– R.V. Jones, assistant director, Royal Air Force Intelligence Section during World War II, and generally regarded as the father of scientific and technical intelligence.

Hide & Seek !

“I’ve written a poem.”
“Who sir?
"You sir?”
“Yes sir, me sir.”
“No, sir!”
“Yes sir. Listen

“They seek him here, they seek him there,
“those Cypress Greenies (or French/Squirrel Greys ?) seek him everywhere.
“Is he in heaven or is he in hell?
“That damned elusive Ad Astra.”

With many thanks to Sir Percy Blakeney (RAFVR)

Thursday, 5 February 2009

What a Man !

“I have known RWOC for close to 20 years. We both met on the Army Combat Survival Instructors’ Course where we were on the same syndicate. At the time we were both working in a unit working behind the Iron Curtain, in East Germany responsible for monitoring the activities of the Group of Soviet Forces Germany.

Despite being captured by the hunter force Reb quickly convinced them that he was a BT engineer from Luton, on secondment to the BT Exchange in May Street Belfast.
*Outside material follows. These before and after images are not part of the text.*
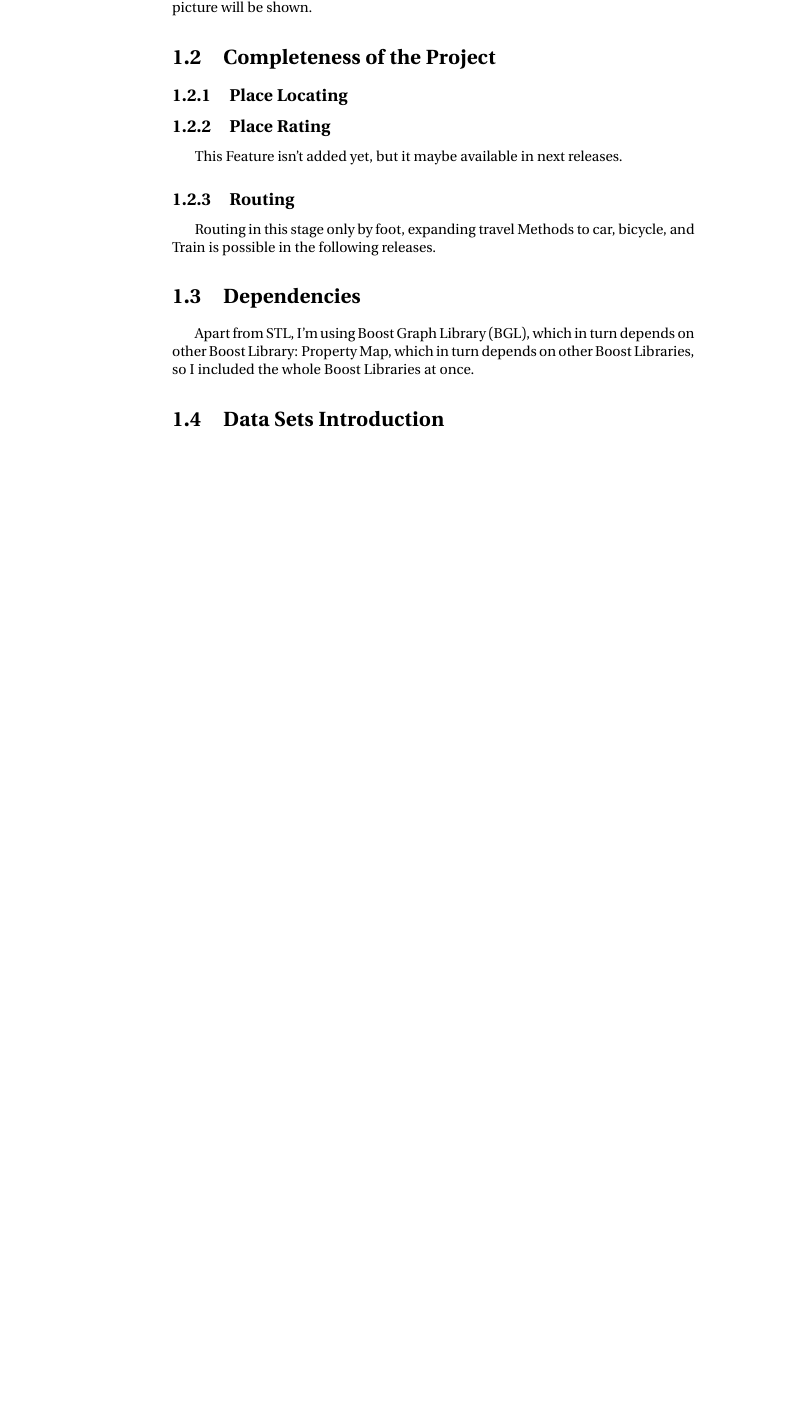
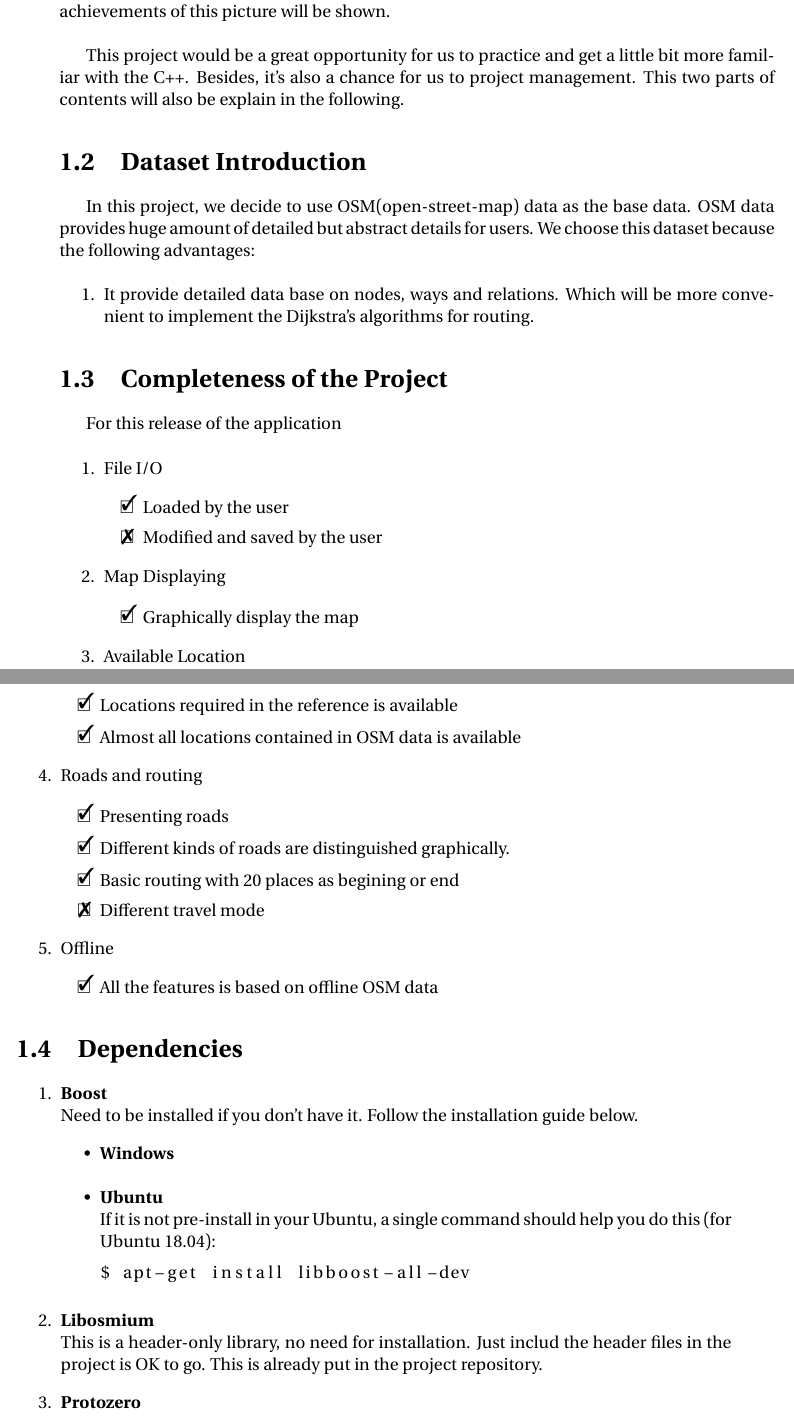
Before and after one commit to khalid-00/MapLeCreusot, a LaTeX book (Documentations/Report/Report.tex): part of page 4 of 11 before the commit and two parts of pages 4 and 5 of 13 after it, the two joined at a grey line, cut so that both start at the same text, the shorter picture padded with empty space. Compiled offline with pdfLaTeX.

Commit message:
tweak a little bit on the structure and add some content of my part

```diff
--- a/Documentations/Report/Report.tex
+++ b/Documentations/Report/Report.tex
@@ -1,7 +1,7 @@
 %=============================================================
 % Header, Cover, and Preamble
 %=============================================================
-\documentclass[a4paper,english]{book}
+\documentclass[a4paper, 12pt, english]{book}
 %=============================================================
 \usepackage{amsmath} %use package here for formulas, maybe needed
 \usepackage{graphicx} % This for Images
@@ -84,22 +97,86 @@ for the places of interests and do routing to get there. I the follow section, a
-of the goals and achievements of this picture will be shown.
+The goal of this project is to develop a software to show the whole picture of Le Creusot city. Apart from that, it also locates various amenities, such as schools, university buildings, major offices, hospitals, various shops, cool restaurants, streets, roads, parks, and other interesting points in Le-Creusot. With this map, user can search, rate and comment for the places of interests and do routing to get there. I the follow section, a more clear picture of the goals and achievements of this picture will be shown. \\
+
+This project would be a great opportunity for us to practice and get a little bit more familiar with the C++. Besides, it's also a chance for us to project management. This two parts of contents will also be explain in the following.
+
+
+
+\section{Dataset Introduction}
+
+In this project, we decide to use OSM(open-street-map) data as the base data. OSM data provides huge amount of detailed but abstract details for users. We choose this dataset because the following advantages:
+
+\begin{enumerate}
+	\item  It provide detailed data base on nodes, ways and relations. Which will be more convenient to implement the Dijkstra's algorithms for routing.
+\end{enumerate}
 
 %=============================================================
 \section{Completeness of the Project}
 %-------------------------------------------------------------
-\subsection{Place Locating}
+% \subsection{Place Locating}
+
+For this release of the application
+
+\begin{enumerate}
+	\item File I/O
+		\begin{todolist}
+			\item[\done] Loaded by the user
+			\item[\wontfix] Modified and saved by the user
+		\end{todolist}
+	\item Map Displaying
+	\begin{todolist}
+		\item[\done] Graphically display the map
+	\end{todolist}
+	\item Available Location
+	\begin{todolist}
+		\item[\done] Locations required in the reference is available
+		\item[\done] Almost all locations contained in OSM data is available
+	\end{todolist}
+	\item Roads and routing
+	\begin{todolist}
+		\item[\done] Presenting roads
+		\item[\done] Different kinds of roads are distinguished graphically.
+		\item[\done] Basic routing with 20 places as begining or end
+		\item[\wontfix] Different travel mode
+	\end{todolist}
+	\item Offline
+	\begin{todolist}
+		\item[\done] All the features is based on offline OSM data
+	\end{todolist}
+\end{enumerate}
+
+% % Twenty locations were provided on this project, and there is ability to add many other places due to requirements, but user can't add places, only programmer.
+% % User's privilege on this stage of the project is limited to chose only from a list of those twenty places.
+% % Deng can say something here.
+% %-------------------------------------------------------------
+% \subsection{Place Rating}
+% This Feature isn't added yet, but it maybe available in next releases.
+% %-------------------------------------------------------------
+% \subsection{Routing}
+% Routing in this stage only by foot, expanding travel Methods to car, bicycle, and Train is possible in the following releases.
+% %=============================================================
 
 
 
-% Twenty locations were provided on this project, and there is ability to add many other places due to requirements, but user can't add places, only programmer.
-% User's privilege on this stage of the project is limited to chose only from a list of those twenty places.
-% Deng can say something here.
-%-------------------------------------------------------------
-\subsection{Place Rating}
-This Feature isn't added yet, but it maybe available in next releases.
-%-------------------------------------------------------------
-\subsection{Routing}
-Routing in this stage only by foot, expanding travel Methods to car, bicycle, and Train is possible in the following releases.
-%=============================================================
+
 \section{Dependencies}
-Apart from STL, I’m using Boost Graph Library (BGL), which in turn depends on other Boost Library: Property Map, which in turn depends on other Boost Libraries, so I included the whole Boost Libraries at once.
-\section{Data Sets Introduction}
+
+\begin{enumerate}
+	\item {\textbf{Boost}}\\
+	Need to be installed if you don't have it. Follow the installation guide below.
+		\begin{itemize}[noitemsep]
+		\item {\textbf{Windows}} \\
+		\item {\textbf{Ubuntu}} \\
+		If it is not pre-install in your Ubuntu, a single command
+		should help you do this (for Ubuntu 18.04):
+		\begin{lstlisting}[language=bash]
+$ apt-get install libboost-all-dev
+		\end{lstlisting}
+		\end{itemize}
+	\item {\textbf{Libosmium}} \\
+		This is a header-only library, no need for installation.
+		Just includ the header files in the project is OK to go.
+		This is already put in the project repository.
+	\item {\textbf{Protozero}} \\
+		This is a header-only library, no need for installation.
+		Just includ the header files in the project is OK to go.
+		This is already put in the project repository.
+	\item {\textbf{Zlib}} \\
@@ -105,0 +202 @@ Apart from STL, I’m using Boost Graph Library (BGL), which in turn depends on
+	\end{lstlisting}
```
Also changed, not shown: Documentations/Report/Report.pdf, Documentations/Report/Report.tex (143 more changed lines), 6 other files.
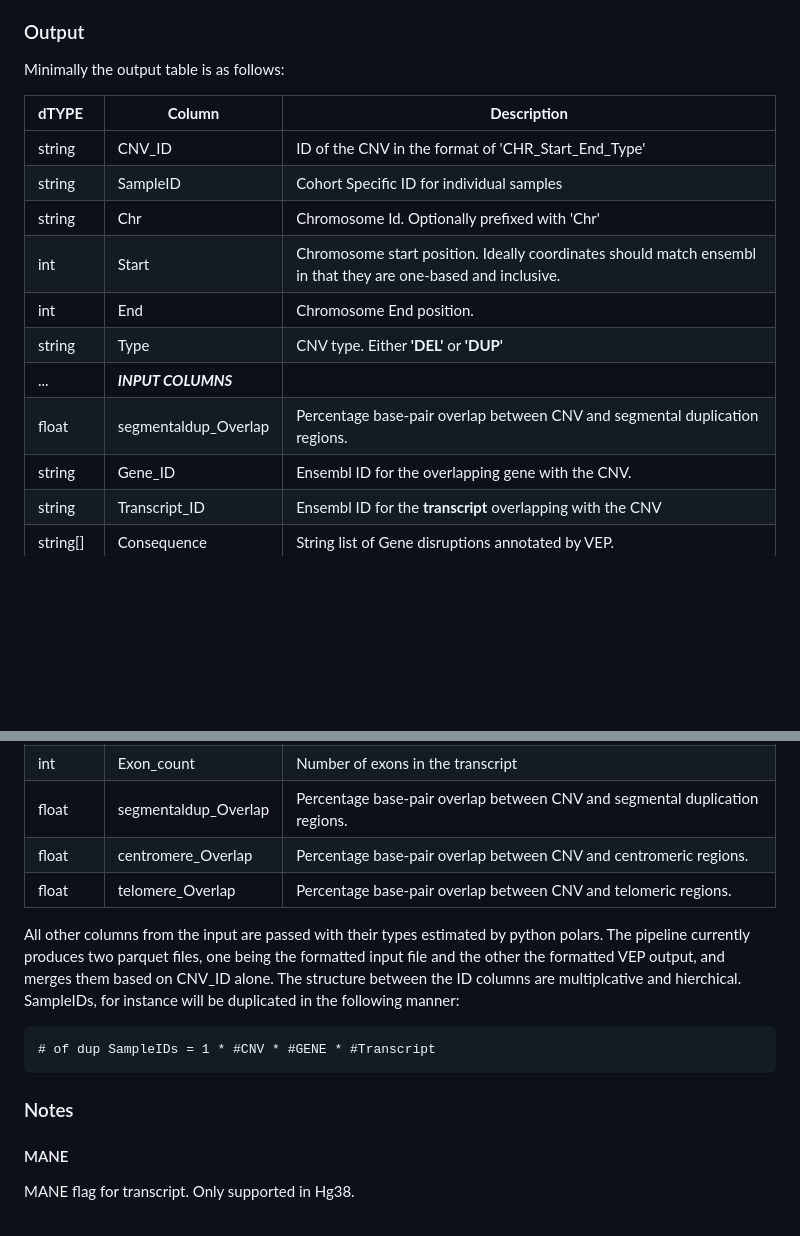
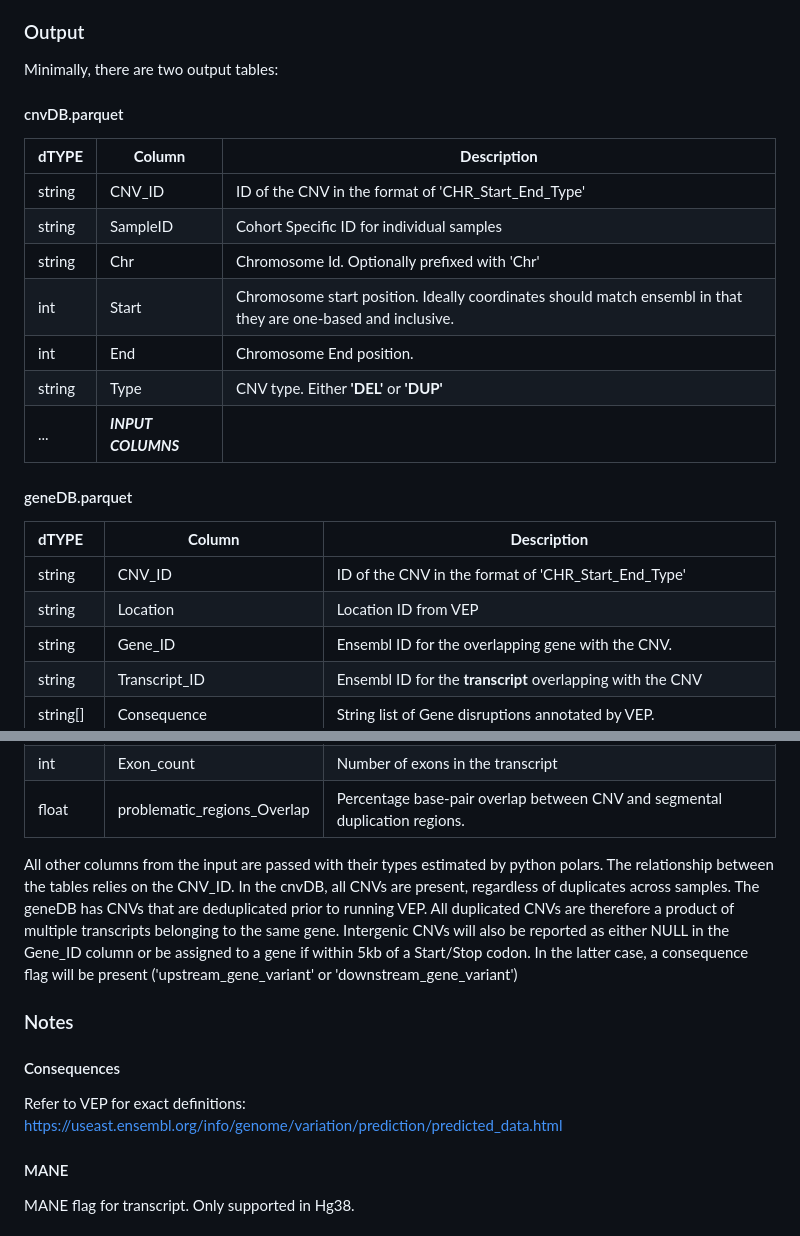
Before and after one commit to JacquemontLab/CNV-Annotation, a Markdown page: README.md, 2 parts joined by grey strips. Rendered like a GitHub page; blank space fills up the shorter version.

````diff
--- a/README.md
+++ b/README.md
@@ -27,7 +27,9 @@ Where TYPE is a string that is either "DEL" or "DUP". Header names are optional
 
 
 ### Output
-Minimally the output table is as follows:
+Minimally, there are two output tables:
+
+#### cnvDB.parquet
 
 | __dTYPE__ | __Column__ | __Description__                                    |
 |:--------- | -----------| -------------------------------------------------- |
@@ -38,7 +40,14 @@ Minimally the output table is as follows:
 |int        | End                | Chromosome End position.
 |string     | Type               | CNV type. Either __'DEL'__ or __'DUP'__                    |
 |...| *__INPUT COLUMNS__* |                           |
-|float      | segmentaldup_Overlap | Percentage base-pair overlap between CNV and segmental duplication regions. |
+
+
+#### geneDB.parquet
+
+| __dTYPE__ | __Column__ | __Description__                                    |
+|:--------- | -----------| -------------------------------------------------- |
+|string     | CNV_ID             | ID of the CNV in the format of 'CHR_Start_End_Type'|
+|string     | Location            | Location ID from VEP                               |
 |string     | Gene_ID             | Ensembl ID for the overlapping gene with the CNV. |
 |string     | Transcript_ID       | Ensembl ID for the __transcript__ overlapping with the CNV |
 |string[]   | Consequence         | String list of Gene disruptions annotated by VEP.   |
@@ -53,20 +62,20 @@ Minimally the output table is as follows:
 | int       | Transcript_Start       | Genomic coordinate where the **transcript** starts (1-based, inclusive)                                   |
 | int       | Transcript_End         | Genomic coordinate where the **transcript** ends (1-based, inclusive)                                     |
 | int       | Exon_count             | Number of exons in the transcript                                                                         |
-|float      | segmentaldup_Overlap  | Percentage base-pair overlap between CNV and segmental duplication regions.         |
-|float      | centromere_Overlap    | Percentage base-pair overlap between CNV and centromeric regions.         |
-|float      | telomere_Overlap      | Percentage base-pair overlap between CNV and telomeric regions.         |
+|float      | problematic_regions_Overlap  | Percentage base-pair overlap between CNV and segmental duplication regions.         |
 
 
-All other columns from the input are passed with their types estimated by python polars.
-The pipeline currently produces two parquet files, one being the formatted input file and the other the formatted VEP output,  and merges them based on CNV_ID alone. The structure between the ID columns are multiplcative and hierchical. SampleIDs, for instance will be duplicated in the following manner:
 
-```
-# of dup SampleIDs = 1 * #CNV * #GENE * #Transcript
-```
+All other columns from the input are passed with their types estimated by python polars. The relationship between the tables relies on the CNV_ID. In the cnvDB, all CNVs are present, regardless of duplicates across samples. The geneDB has CNVs that are deduplicated prior to running VEP. All duplicated CNVs are therefore a product of multiple transcripts belonging to the same gene. Intergenic CNVs will also be reported as either NULL in the Gene_ID column or be assigned to a gene if within 5kb of a Start/Stop codon. In the latter case, a consequence flag will be present ('upstream_gene_variant' or 'downstream_gene_variant')
+
 
 
 ### Notes
+
+#### Consequences
+
+Refer to VEP for exact definitions: https://useast.ensembl.org/info/genome/variation/prediction/predicted_data.html
+
 #### MANE
 MANE flag for transcript. Only supported in Hg38.
 #### Gnomad_Max_AF
````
He was set free, I was subjected to 24 hours of stress positions and harsh. All I got to show for it was a HAC Gurnsey style cardigan and membership of a good dining club near Lincoln’s Inn. He proved excellent at building relationships with the East Germans, in part due to his command of “Hoch Deutch” that had become quite unfashionable during the communist era. His command of the language combined with his superior rapport-building skills set him out as a man apart from the rest of us.

Whilst other crews spent the night roughing it in fields and woods, with Reb we were always guaranteed a room for the night in a 5 star hotel or some schloss still in the hands of its aristocratic owners. If it were not for the fact that I knew he was a common Intelligence Corps Other Rank this aspect of tradecraft demonstrated to me he has many qualities befitting an Officer in the Royal Air Force.

Some of the relationships that Rebel formed with the underground intelligencia are said to have paved the way for the fall of the Berlin Wall.

I next saw RWOC in Iraq in 1991, where he was working as a member of the Iraq survey group, under Command of a man I now know to be an agent handler as well. Much of Rebs work was now at the diplomatic level, dealing with Ministers and heads of the armed forces. Even after it had been de commissioned and grounded at Cosford, Reb was still flying everywhere by Concorde - again showing traits that only a person who has worked closely with the RAF can do.

Over the years the more I got to know Rebel the more I noticed the occasional slip about “Century House”, or that other temple of espionage tradecraft “the Cotton Centre”. Eventually he let slip that he had been trained at Fort Halstead, AKA the Fort.

This truly is one impressive guy, good to know he is on your team. When he gets together with another Agent Handler, these guys are truly unbeatable. I am not worthy - Respect !

Highly Recommended

“I was Eye Spy's unconventional tactics instructor at K Branch.
His expereince and maturity marked him out from may of the younger Royal Marine and Army students, where they excelled in physical fitenss, he remained well ahead of the field due to his excellent problem-solving and rapport building skills. His solution to the notorius Stelling Minnis apparition test, was the most complete we had seen from a student in the 20 years the course had been running.
On posting to the 49 Para KRU, his early development of Life-Form detectors in collaboration with TSS, were invaluable for detecting and then avoiding GSFG personnel when we were deep in PRA. Many in Int Branch HQ RAF (G) actually beleived that we were looking for Command Bunkers belonging to HQ GSFG and 16 TAA, which belies the reality.
The exisitance of underground Chalactran and Vultan colonies in the Letzliger Heide remains a closely guared secret until today. If it was not for Eye Spy's 's excellent relationship building skills they would have continued to fight for domination of our planet, even today.
Only due to Eye Spy does peace continue to reign today, as he still keeps them supplied with and endless supply of back copies of PC world, Air Clues, Flight safety magazines and "Narrow Guage Railway Modelling Today" - the latter coming from a particulalrly complex KRU case know as the "Mistral Matrix"
Eye Spy has saved the World again! Thank you 49 Para, thank you KRU superheroes !!!”